__THE TASK__
Check the records below line by line. Give the count of lines with "mxCell", and nothing else.

__EXCERPTED RECORDS__

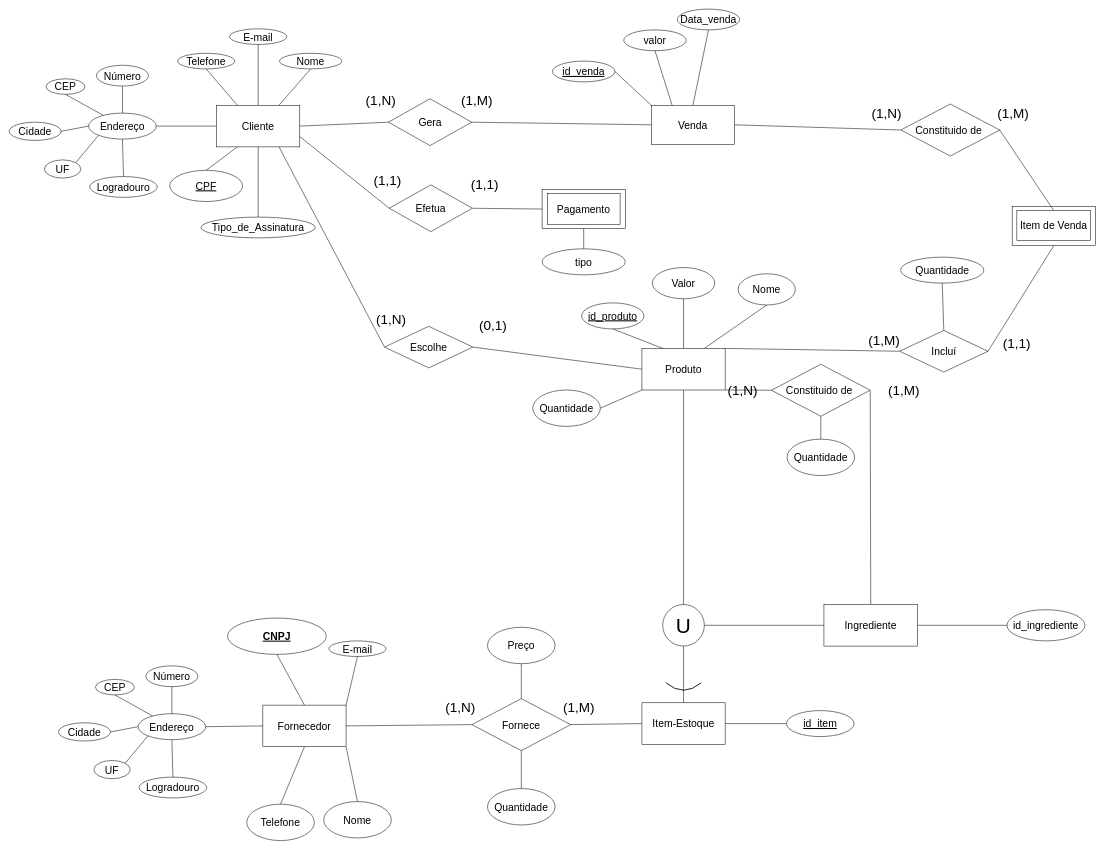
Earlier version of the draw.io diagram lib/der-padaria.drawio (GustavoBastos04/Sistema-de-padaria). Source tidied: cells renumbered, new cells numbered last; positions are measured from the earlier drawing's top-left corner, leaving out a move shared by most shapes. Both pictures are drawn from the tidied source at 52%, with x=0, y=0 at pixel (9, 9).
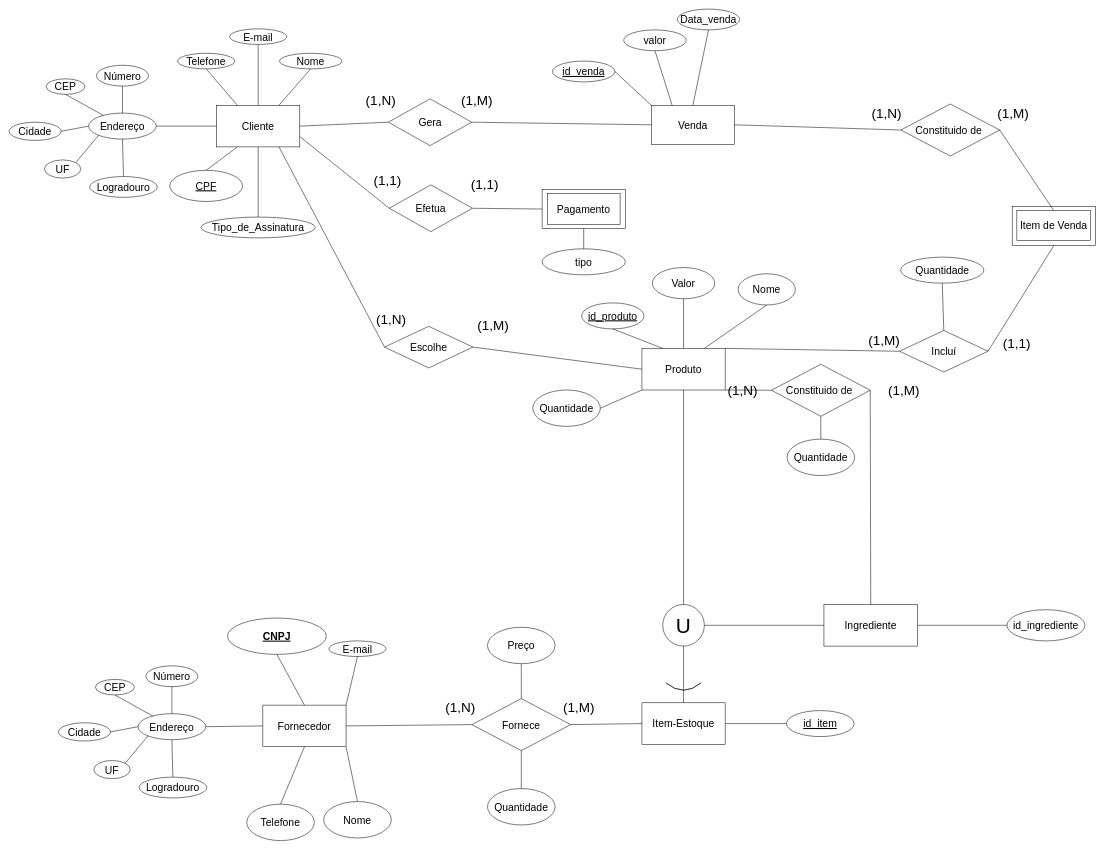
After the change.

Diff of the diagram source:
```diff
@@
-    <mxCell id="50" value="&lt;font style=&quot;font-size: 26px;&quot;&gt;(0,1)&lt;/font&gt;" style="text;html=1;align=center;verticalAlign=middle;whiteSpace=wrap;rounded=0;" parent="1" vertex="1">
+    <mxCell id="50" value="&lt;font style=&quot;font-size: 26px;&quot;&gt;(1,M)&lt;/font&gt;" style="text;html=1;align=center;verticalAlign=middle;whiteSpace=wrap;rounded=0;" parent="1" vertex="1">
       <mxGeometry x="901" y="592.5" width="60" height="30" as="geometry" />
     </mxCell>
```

__EXERCISE RESPONSE__
3